1. Identifying the stromal compartment, in FL.
The non-hematopoietic cells (stroma) that provide, in FL, the signals controlling HSC expansion and differentiation, remain poorly characterized. We have identified a novel stromal subset, in FL. We will use a set of mutant mouse strains, where this newly defined stromal population has been targeted: 1. to visualize hematopoietic/stromal interactions and their specific function. 2. to define, in vivo, the implication of this stromal subset in HSC expansion and differentiation.
2. Characterizing the signals from FL stroma, inducing HSC expansion.

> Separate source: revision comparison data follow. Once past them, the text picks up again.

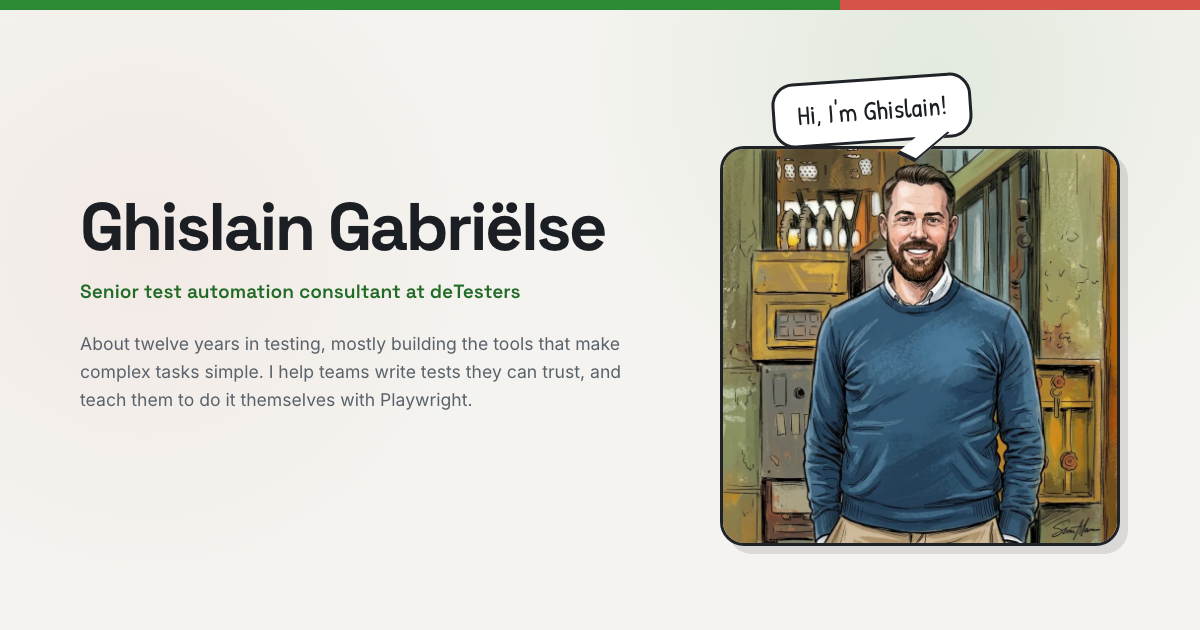
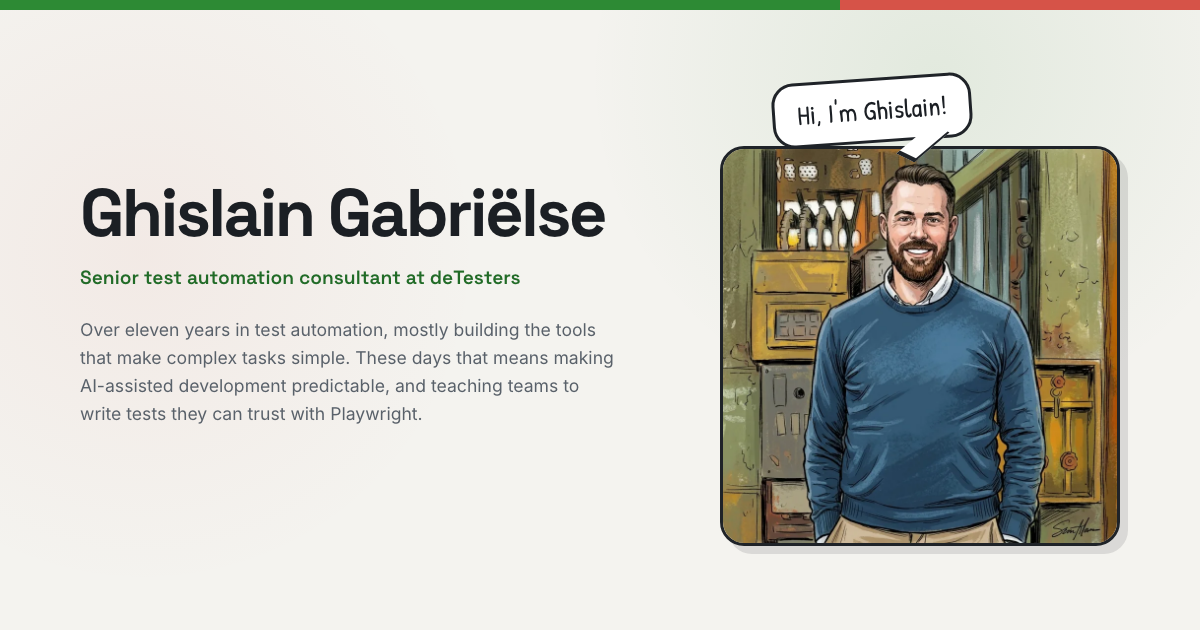
Homepage: prominent AI section (harness engineering, MCP, skills), drop off-the-clock, certs from CV

Changed region(s): [[0.0617, 0.3016, 0.5242, 0.4825], [0.0617, 0.5127, 0.5242, 0.6635]]

diff --git a/home/index.html b/home/index.html
@@ -3,10 +3,10 @@
 <head>
   <meta charset="utf-8" />
   <meta name="viewport" content="width=device-width, initial-scale=1" />
-  <title>Ghislain Gabriëlse · Test automation</title>
-  <meta name="description" content="Ghislain Gabriëlse, senior test automation consultant at deTesters. Playwright trainings, talks and workshops on test automation." />
-  <meta property="og:title" content="Ghislain Gabriëlse · Test automation" />
-  <meta property="og:description" content="Senior test automation consultant at deTesters. Playwright trainings, talks and workshops on test automation." />
+  <title>Ghislain Gabriëlse · Test automation &amp; AI</title>
+  <meta name="description" content="Ghislain Gabriëlse, senior test automation consultant at deTesters. Making AI-assisted development predictable with MCP servers, agent harnesses and skills, plus Playwright trainings and talks." />
+  <meta property="og:title" content="Ghislain Gabriëlse · Test automation &amp; AI" />
+  <meta property="og:description" content="Senior test automation consultant at deTesters. Making AI-assisted development predictable, and teaching Playwright." />
   <meta property="og:image" content="https://ghislain.dev/og-image.png" />
   <meta property="og:url" content="https://ghislain.dev/" />
   <meta name="theme-color" content="#f4f3ef" />
@@ -23,6 +23,7 @@
     "url": "https://ghislain.dev/",
     "image": "https://ghislain.dev/ghislain.webp",
     "jobTitle": "Senior test automation consultant",
+    "knowsAbout": ["Test automation", "Playwright", "AI-assisted development", "Model Context Protocol", "Harness engineering"],
     "worksFor": { "@type": "Organization", "name": "deTesters", "url": "https://detesters.nl/" },
     "address": { "@type": "PostalAddress", "addressLocality": "Woerden", "addressCountry": "NL" },
     "sameAs": ["https://www.linkedin.com/in/ggabrielse/", "https://github.com/Ghislain89"]
@@ -299,31 +300,66 @@
       font-size: 0.9rem;
     }
 
-    /* Off the clock */
-    .ride {
+    /* AI */
+    .ai {
+      padding: clamp(26px, 4vw, 44px);
+      border: 2px solid var(--line);
+      border-radius: 22px;
+      background:
+        radial-gradient(circle at 92% 8%, rgba(45, 138, 52, 0.35), transparent 38%),
+        radial-gradient(circle at 4% 96%, rgba(214, 83, 72, 0.22), transparent 34%),
+        var(--ink);
+      box-shadow: var(--shadow);
+      color: #eef0ec;
+    }
+
+    .ai .kicker { color: #f3a097; }
+    .ai h2 { margin-bottom: 14px; color: #fff; }
+    .ai .lead { max-width: 760px; margin: 0 0 30px; color: #c9cfd6; font-size: 1.08rem; }
+    .ai .lead strong { color: #fff; font-weight: 600; }
+
+    .pillars {
       display: grid;
-      grid-template-columns: auto minmax(0, 1fr);
-      gap: 36px;
-      align-items: center;
-      background: linear-gradient(135deg, #fff 55%, #fbe4e1);
-    }
-
-    .stats { display: flex; gap: 28px; margin: 0; }
-    .stats div { display: flex; flex-direction: column-reverse; }
-    .stats dt { color: var(--muted); font-size: 0.9rem; }
-
-    .stats dd {
+      grid-template-columns: repeat(3, minmax(0, 1fr));
+      gap: 18px;
       margin: 0;
-      font-family: "Space Grotesk", sans-serif;
-      font-size: clamp(2.2rem, 5vw, 3.2rem);
-      font-weight: 700;
-      letter-spacing: -0.04em;
-      line-height: 1;
+      padding: 0;
+      list-style: none;
     }
 
-    .stats div:first-child dd { color: var(--accent-dark); }
-    .stats div:last-child dd { color: var(--coral-dark); }
-    .ride p + p { margin-top: 10px; }
+    .pillars li {
+      padding: 22px;
+      border: 1px solid rgba(255, 255, 255, 0.16);
+      border-radius: 16px;
+      background: rgba(255, 255, 255, 0.05);
+    }
+
+    .pillars .tag {
+      display: inline-block;
+      margin-bottom: 10px;
+      padding: 2px 10px;
+      border-radius: 999px;
+      background: rgba(122, 200, 128, 0.16);
+      color: #9ad79f;
+      font-size: 0.78rem;
+      font-weight: 600;
+      letter-spacing: 0.06em;
+      text-transform: uppercase;
+    }
+
+    .pillars h3 { color: #fff; }
+    .pillars p { margin: 0; color: #c9cfd6; }
+
+    .ai-foot {
+      display: flex;
+      flex-wrap: wrap;
+      gap: 8px 22px;
+      align-items: center;
+      margin-top: 26px;
+      color: #c9cfd6;
+    }
+
+    .ai-foot a { color: #9ad79f; font-weight: 600; }
 
     /* Footer */
     footer { padding: 72px 0 36px; text-align: center; }
@@ -366,7 +402,7 @@
     @media (max-width: 860px) {
       .grid-3 { grid-template-columns: 1fr; }
       .split { grid-template-columns: 1fr; }
-      .ride { grid-template-columns: 1fr; gap: 20px; }
+      .pillars { grid-template-columns: 1fr; }
     }
 
     @media (max-width: 760px) {
@@ -401,16 +437,16 @@
         <h1>Ghislain Gabriëlse</h1>
         <p class="role">Senior test automation consultant at deTesters</p>
         <p class="bio">
-          About twelve years in testing, mostly building the tools that make complex
-          tasks simple. I help teams write tests they can trust, and teach them to do
-          it themselves with Playwright.
+          Over eleven years in test automation, mostly building the tools that make
+          complex tasks simple. These days that means making AI-assisted development
+          predictable, and teaching teams to write tests they can trust with Playwright.
         </p>
         <div class="actions">
           <a class="button" href="/playwright/">
             Playwright training
             <svg viewBox="0 0 16 16" aria-hidden="true"><path d="M3 8h9M8.5 4 12.5 8l-4 4" fill="none" stroke="currentColor" stroke-width="2" stroke-linecap="round" stroke-linejoin="round"/></svg>
           </a>
-          <a class="button secondary" href="#talks">Talks &amp; workshops</a>
+          <a class="button secondary" href="#ai">My AI work</a>
         </div>
       </div>
 
@@ -420,6 +456,39 @@
       </figure>
     </div>
 
+    <section id="ai" aria-labelledby="ai-title">
+      <div class="ai">
+        <p class="kicker">Now · BMW Financial Services</p>
+        <h2 id="ai-title">Making AI predictable</h2>
+        <p class="lead">
+          At BMW Financial Services, more than 25 feature teams build on one platform. I build
+          the tooling that lets them use AI in their daily work. The hard part isn't getting
+          an agent to do something; it's getting it to do <strong>the same right thing every time</strong>.
+        </p>
+        <ul class="pillars">
+          <li>
+            <span class="tag">Harness engineering</span>
+            <h3>Fixed phases, clear rules</h3>
+            <p>An AI harness that takes agents through fixed phases instead of letting them roam. Nothing moves on without proof that quality is in order, and it's agreed in advance which review findings block. A run behaves the same on a laptop as on a cloud agent.</p>
+          </li>
+          <li>
+            <span class="tag">MCP servers</span>
+            <h3>Real context, not guesswork</h3>
+            <p>MCP servers that connect agents to the platform and tools teams already use, so they act on real data through well-defined, controlled actions.</p>
+          </li>
+          <li>
+            <span class="tag">Skills &amp; agents</span>
+            <h3>A tested toolkit</h3>
+            <p>Reusable GitHub Copilot skills and specialised agents, shared through a skill marketplace, covering analysis and planning through to implementation, testing and review. Every new skill or agent is tested automatically in CI.</p>
+          </li>
+        </ul>
+        <p class="ai-foot">
+          <span>Want the short version?</span>
+          <a href="https://github.com/Ghislain89/Agents-skills-101-presentation">Agents, Skills &amp; MCP Servers: a practical 101 →</a>
+        </p>
+      </div>
+    </section>
+
     <section aria-labelledby="what">
       <p class="kicker">What I do</p>
       <h2 id="what">Test automation that teams keep using</h2>
@@ -427,7 +496,7 @@
         <article class="card">
           <div class="icon"><svg viewBox="0 0 24 24" aria-hidden="true"><path d="m9 12 2 2 4-4"/><path d="M12 3 4 6v6c0 4.5 3.4 8.3 8 9 4.6-.7 8-4.5 8-9V6Z"/></svg></div>
           <h3>Consulting</h3>
-          <p>As a consultant at deTesters I help teams set up test automation that is stable, fast and easy to maintain, from the first test to the CI pipeline.</p>
+          <p>As a consultant at deTesters I help teams with test automation, platform tooling and CI. At BMW Financial Services I built a self-service platform that runs more than 100 test environments and automates releases and hotfixes.</p>
         </article>
         <article class="card">
           <div class="icon"><svg viewBox="0 0 24 24" aria-hidden="true"><rect x="3" y="4" width="18" height="12" rx="2"/><path d="M8 20h8M12 16v4M7 9l2 2-2 2M12 13h4"/></svg></div>
@@ -489,11 +558,12 @@
         <div class="card">
           <h3>Certifications</h3>
           <ul class="certs">
-            <li><strong>Selenium Tester Foundation</strong><span>iSQI · 2019</span></li>
+            <li><strong>TMAP: High-performance quality engineering</strong><span>Accredited trainer · 2023</span></li>
+            <li><strong>TMAP: Quality for cross-functional teams</strong><span>Accredited trainer · 2020</span></li>
+            <li><strong>AZ-900: Azure Fundamentals</strong><span>Microsoft · 2020</span></li>
+            <li><strong>Selenium Certified Tester</strong><span>iSQI · 2019</span></li>
             <li><strong>Certified Agile Tester</strong><span>iSQI · 2015</span></li>
-            <li><strong>ITIL Foundation</strong><span>EXIN · 2014</span></li>
             <li><strong>TMap NEXT Test Engineer</strong><span>EXIN · 2014</span></li>
-            <li><strong>Agile Foundation</strong><span>Agile Consortium</span></li>
           </ul>
         </div>
         <div class="card">
@@ -512,9 +582,10 @@
                 <ul class="chips">
                   <li>Playwright</li>
                   <li>TypeScript</li>
-                  <li>Java</li>
-                  <li>Testcontainers</li>
+                  <li>Java &amp; Quarkus</li>
+                  <li>Kubernetes</li>
                   <li>GitHub Actions</li>
+                  <li>GitHub Copilot</li>
                   <li>AI agents &amp; MCP</li>
                 </ul>
               </dd>
@@ -524,20 +595,6 @@
       </div>
     </section>
 
-    <section aria-labelledby="clock">
-      <p class="kicker">Off the clock</p>
-      <h2 id="clock">1,000 km for a good cause</h2>
-      <div class="card ride">
-        <dl class="stats">
-          <div><dt>cycled</dt><dd>1,093 km</dd></div>
-          <div><dt>raised</dt><dd>€906</dd></div>
-        </dl>
-        <div>
-          <p>In September 2025 I cycled for KWF Kankerbestrijding (the Dutch Cancer Society): 200 km, plus one extra kilometre for every euro donated. I seriously underestimated how generous people are.</p>
-          <p>The rest of the time I live in Woerden, as a father of two and a butler to a cat.</p>
-        </div>
-      </div>
-    </section>
   </main>
 
   <footer class="wrap">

To identify FL stromal signals responsible of HSC expansion, we will perform differential microarray analyses of stromal cells from normal and mutant mice with a defective stroma. Microarray comparisons will also be applied to fetal endothelial cell subset and adult hepatocytes.

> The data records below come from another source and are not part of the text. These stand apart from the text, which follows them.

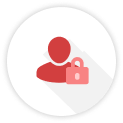
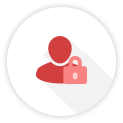
Depen

diff --git a/src/js/views/roles/Roles.js b/src/js/views/roles/Roles.js
@@ -1,16 +1,16 @@
 import React, { Component } from 'react';
 import AltContainer from 'alt-container';
-import { FormattedMessage } from 'react-intl';
 import RoleStore from '../../stores/RoleStore';
 import RoleActions from '../../actions/RoleActions';
 import { NewPageHeader } from '../../containers/full/PageHeader';
 import { DojotBtnLink } from '../../components/DojotButton';
 
+
 function RoleCard(obj) {
     return (
         <div className="card-size card-hover lst-entry-wrapper z-depth-2 fullHeight">
             <div className="lst-entry-title col s12">
-                <img className="title-icon" src="images/icons/roles-wt.png" alt="Role" />
+                <img className="title-icon" src="images/roles-icon.png" alt="Role" />
                 <div className="title-text truncate" title={obj.group.name}>
                     <span className="text">
                         {obj.group.name}
@@ -24,13 +24,9 @@ function RoleCard(obj) {
                             <img src="images/info-icon.png" alt="Description" />
                         </div>
                         <div className="user-card attr-content" title={obj.group.description}>
-                            <input className="truncate" type="text" value={obj.group.description} disabled />
-                            <span>
-                                <FormattedMessage
-                                    id="Roles.description"
-                                    defaultMessage="Description"
-                                />
-                            </span>
+               {/*              <input  type="text" value={obj.group.description} disabled /> */}
+                            {obj.group.description}
+                            <span>Description</span>
                         </div>
                     </div>
 
@@ -45,7 +41,7 @@ function RolesList(param) {
     if (param.groups) {
         return (
             <div className="fill">
-                {param.groups.map(obj => <RoleCard group={obj} />)}
+                {param.groups.map(obj => <RoleCard group={obj} key={obj.id} />)}
             </div>);
     }
 }

diff --git a/src/js/index.js b/src/js/index.js
@@ -1,7 +1,6 @@
 /* global document */
 import React from 'react';
 import { render } from 'react-dom';
-import { IntlProvider } from 'react-intl';
 import App from './App';
 
-render(<IntlProvider><App /></IntlProvider>, document.getElementById('app'));
+render(<App />, document.getElementById('app'));

diff --git a/src/sass/_roles.scss b/src/sass/_roles.scss
@@ -20,6 +20,13 @@
   }
 
   .card-size .attr-area {
+    height: 200px;
+    font-family: Roboto, sans-serif;
+    font-weight: 500;
+    color: #4F4F4F;
+    font-size: 14px;
+  }
+  .card-size .attr-area .attr-row .attr-content{
     height: 100px;
   }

3. Probing the HSC compartment, in mice devoid of bacterial stimulation.
To test if stimulation through molecules released by commensal bacteria is implicated in HSC homeostasis, we will characterize BM HSC isolated from conventional, SPF, germ-free mice, as well as from NOD1/NOD2 and MyD88/Trif double mutants, that do not sense bacterial molecular products.

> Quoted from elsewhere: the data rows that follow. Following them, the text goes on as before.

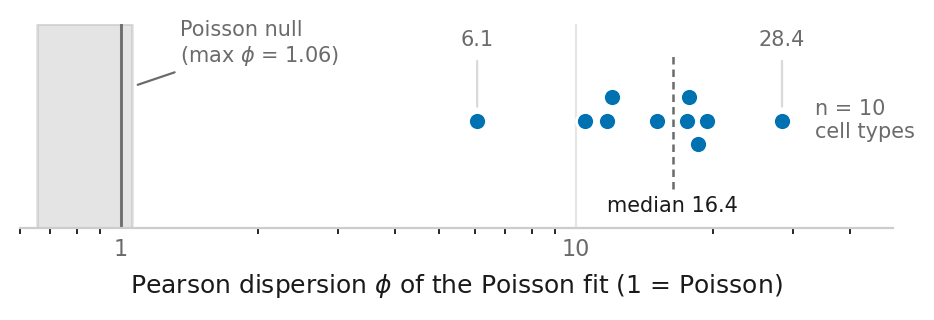
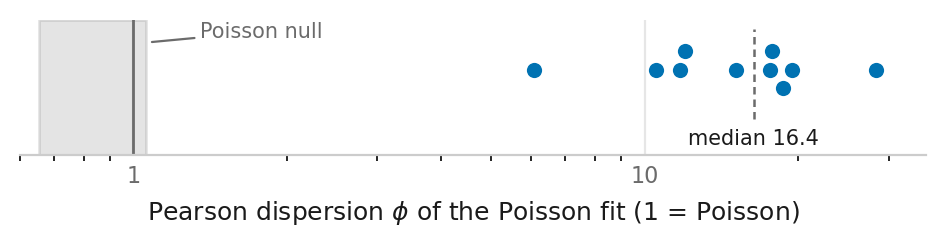
fig 1a: -endpoint labels, -n, -max phi

diff --git a/analyses/model_selection/plot_overdispersion.py b/analyses/model_selection/plot_overdispersion.py
@@ -50,7 +50,7 @@ def main():
     d = d.sort_values("phi")
     # Included at 0.70\textwidth (498.66pt), so the canvas is drawn 4.83in
     # wide and point sizes below mean what they say on the page.
-    fig, ax = plt.subplots(figsize=(4.83, 1.7))
+    fig, ax = plt.subplots(figsize=(4.83, 1.35))
 
     # Deterministic beeswarm: phi clusters between 15 and 20, and simply
     # alternating rows still collides there. Each point takes the row nearest
@@ -80,22 +80,16 @@ def main():
                edgecolor="white", linewidth=1.0)
 
     ax.set_yticks([])
-    ax.set_ylim(-0.95, 0.85)
+    ax.set_ylim(-0.95, 0.55)
     ax.set_xscale("log")
-    ax.set_xlim(0.6, float(d.phi.max()) * 1.75)
+    ax.set_xlim(0.6, float(d.phi.max()) * 1.25)
     ax.set_xlabel("Pearson dispersion $\\phi$ of the Poisson fit "
                   "(1 = Poisson)", fontsize=9, color=INK)
 
-    # Direct labels on the three values the text quotes, not on every point.
     med = float(d.phi.median())
-    for x, yi in ((float(d.phi.min()), y[0]), (float(d.phi.max()), y[-1])):
-        ax.annotate(f"{x:.1f}", xy=(x, yi), xytext=(x, 0.66), ha="center",
-                    fontsize=7.5, color=MUTED,
-                    arrowprops=dict(arrowstyle="-", color="#d9d9d9", lw=0.8,
-                                    shrinkA=2, shrinkB=5))
     # The median is a summary, not one of the dots, so it gets a rule rather
     # than a leader pointing into the gap between two points.
-    ax.vlines(med, -0.60, 0.60, color=MUTED, lw=0.9, ls=(0, (3, 2)), zorder=2)
+    ax.vlines(med, -0.55, 0.45, color=MUTED, lw=0.9, ls=(0, (3, 2)), zorder=2)
     ax.text(med, -0.66, f"median {med:.1f}", ha="center", va="top",
             fontsize=7.5, color=INK)
 
@@ -108,13 +102,11 @@ def main():
         ax.spines[side].set_visible(False)
     ax.spines["bottom"].set_color("#cccccc")
     ax.tick_params(colors=MUTED, labelsize=8, length=0)
-    ax.annotate(f"Poisson null\n(max $\\phi$ = {hi:.2f})",
-                xy=(hi, 0.30), xytext=(1.35, 0.68),
+    ax.annotate("Poisson null",
+                xy=(hi, 0.30), xytext=(1.35, 0.42),
                 fontsize=7.5, color=MUTED, va="center", ha="left",
                 arrowprops=dict(arrowstyle="-", color=MUTED, lw=0.8,
                                 shrinkA=0, shrinkB=2))
-    ax.text(float(d.phi.max()) * 1.18, 0.0, f"n = {len(d)}\ncell types",
-            va="center", ha="left", fontsize=7.5, color=MUTED)
 
     print(f"phi: {d.phi.min():.1f} to {d.phi.max():.1f} (median {d.phi.median():.1f})")
     print(f"null: mean {d.phi_null_mean.mean():.2f}, max {hi:.2f}")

12-03 A. Kieusseian, P. Brunet de la Grande, O. Burlen-Defranoux, I. Godin & A. Cumano.
Immature hematopoietic stem cells undergo maturation to HSC in the fetal liver. 2012.
Development 139 : 3521-3530
11-03 C. Possot, S. Schmutz, S. Chea, L. Boucontet, A. Louise, A. Cumano & R. Golub.
Notch signaling is necessary for adult, but not fetal, development of RORgt+ innate lymphoid cells. 2011.
Nature Immunol. 12 : 949-959
13-03. Delphine Guy-Grand, Pierre Vassalli, Gerard Eberl, Pablo Pereira, Odile Burlen-Defranoux, Fabrice Lemaitre, James P. Di Santo, Antonio A. Freitas, Ana Cumano, and Antonio Bandeira
Origin, trafficking, and intraepithelial fate of gut-tropic T cells. 2013
J. Exp. Med. 210:1839-1854
13-04. Marie Le Bouteiller,1,2 Céline Souilhol,1,2 Sarah Beck-Cormier,1,2 Aline Stedman,1,2 Odile Burlen-Defranoux,3 SandrineVandormael-Pournin,1,2 Florence Bernex,4 Ana Cumano,3 and Michel Cohen-Tannoudji
Notchless-dependent ribosome synthesis is required for the maintenance of adult hematopoietic stem cells. 2013
J. Exp. Med. In press
Keywords: hematopoiesis, stem cells, fetal liver
Expected profile of the candidate (optional):